Of course, the entire gimmick was a façade. Well, except for the straight-edge part. Punk really didn't do drugs or drink or smoke. Those were the only honorable qualities that he possessed. Calling him a jerk would be a huge understatement: the guy had no morals, ignored the feelings and wants of those around him, and showed total disregard for anyone but himself. He refused to conform to social norms, explaining that he was being a "rebel" and "thinking for himself." Society would not dictate what he could and could not do, he repeatedly stated. He fancied himself a rule breaker, but the real reason for his refusal to follow the basic laws of everyday life had nothing to do with being a rebel and everything to do with his illness. But his fans didn't know that. They just thought that CM Punk was a really cool guy.
On the surface, Punk seemed to be funny, intelligent, easy going, and dedicated to his passion. He gave off an aura of confidence, and people cheered for him because he was truly one of a kind. Over the years, Punk had mastered the art of lying and pretending to be something totally different from his true self in order to fit in and make it in his profession, and the world in general. But beneath all the smiles and the witty retorts lay a man with a completely blackened heart, one that had been swallowed long ago by the abyss that was his illness.
No one could save him now. Phil Brooks was a cruel, twisted, extremely sick individual. He purposely went out of his way to make other people miserable, and was only truly happy when other people were upset. Breaking others down was what he lived for and thrived on.

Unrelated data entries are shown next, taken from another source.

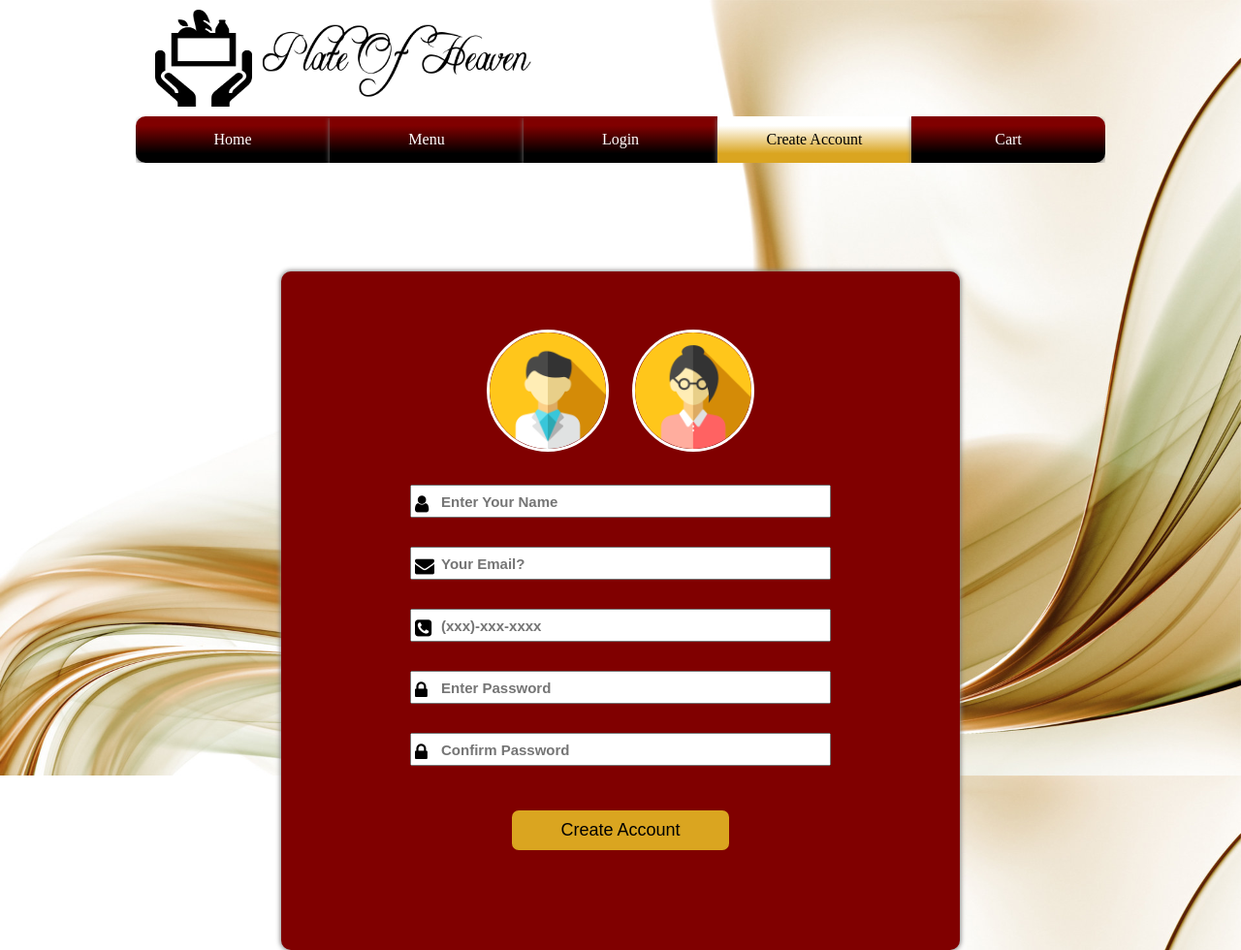
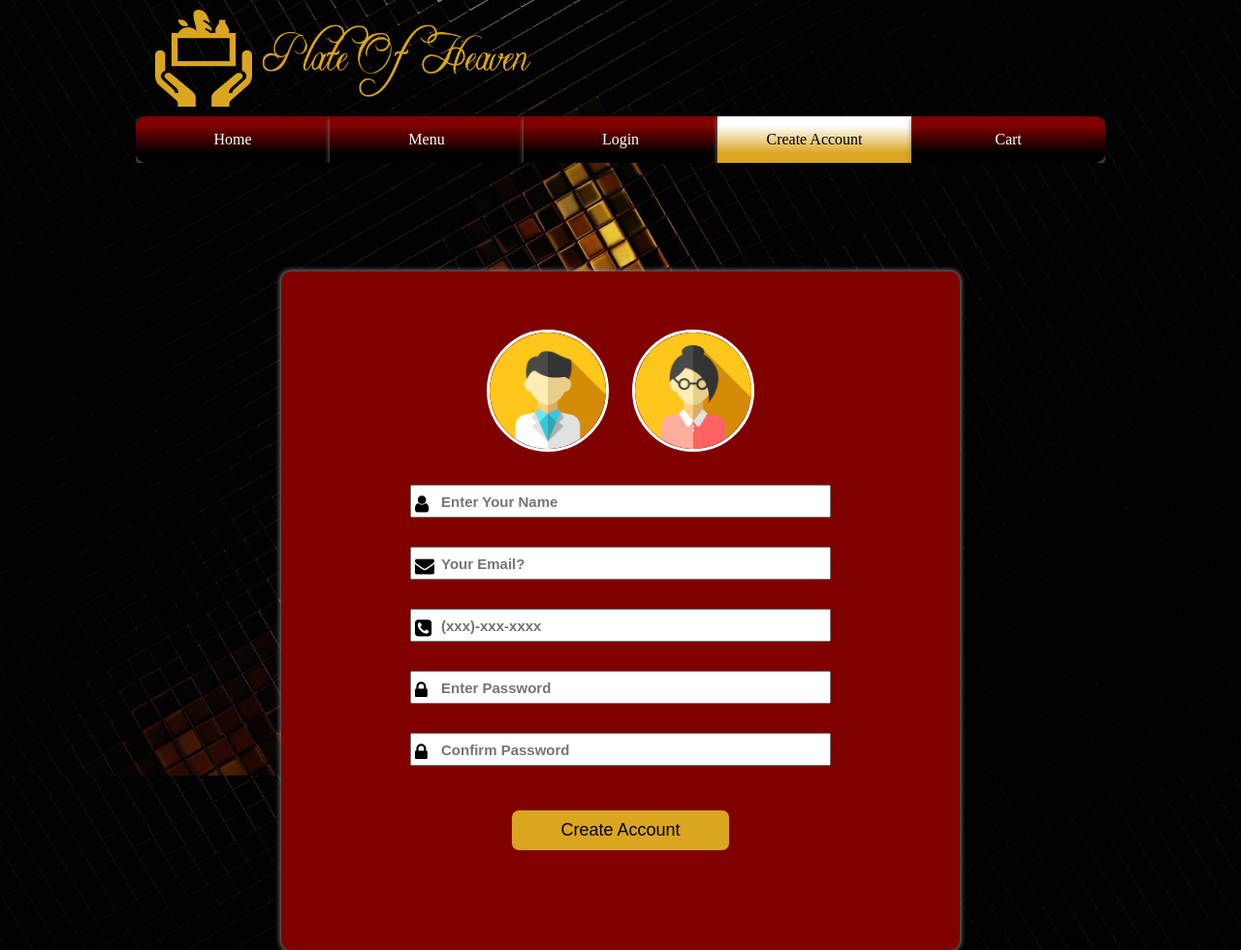
Before and after one commit to FOkoro/COMP3020Project, a plain HTML site: page login.html in a window 1280 px wide. Shown: the top 980 px of the page at 97% size. Drawn offline with Linux system fonts and the light colour scheme.

Commit message:
Edits minor to look of Accts Page
...

```diff
--- a/login.html
+++ b/login.html
@@ -20,8 +20,8 @@
 
 		<header>
 			<div class="logo">
-				<img src="logo1.png" width="100" height="100">
-				<img src="logo1PartB3.png" width="300" height="100">
+				<img src="logo1B.png" width="100" height="100">
+				<img src="logo1PartB.png" width="300" height="100">
 			</div>
 		</header>
 		<!-- -->
--- a/styleLogin.css
+++ b/styleLogin.css
@@ -1,5 +1,5 @@
 .backG {
- background-image: url("prac4.jpg");
+ background-image: url("prac2.jpeg");
 }
 
 
```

If this totally sucked, I'm sorry. Next chap will feature Narcissistic Personality Disorder..wanna take a guess as to which Superstar fits the bill for that one? O.o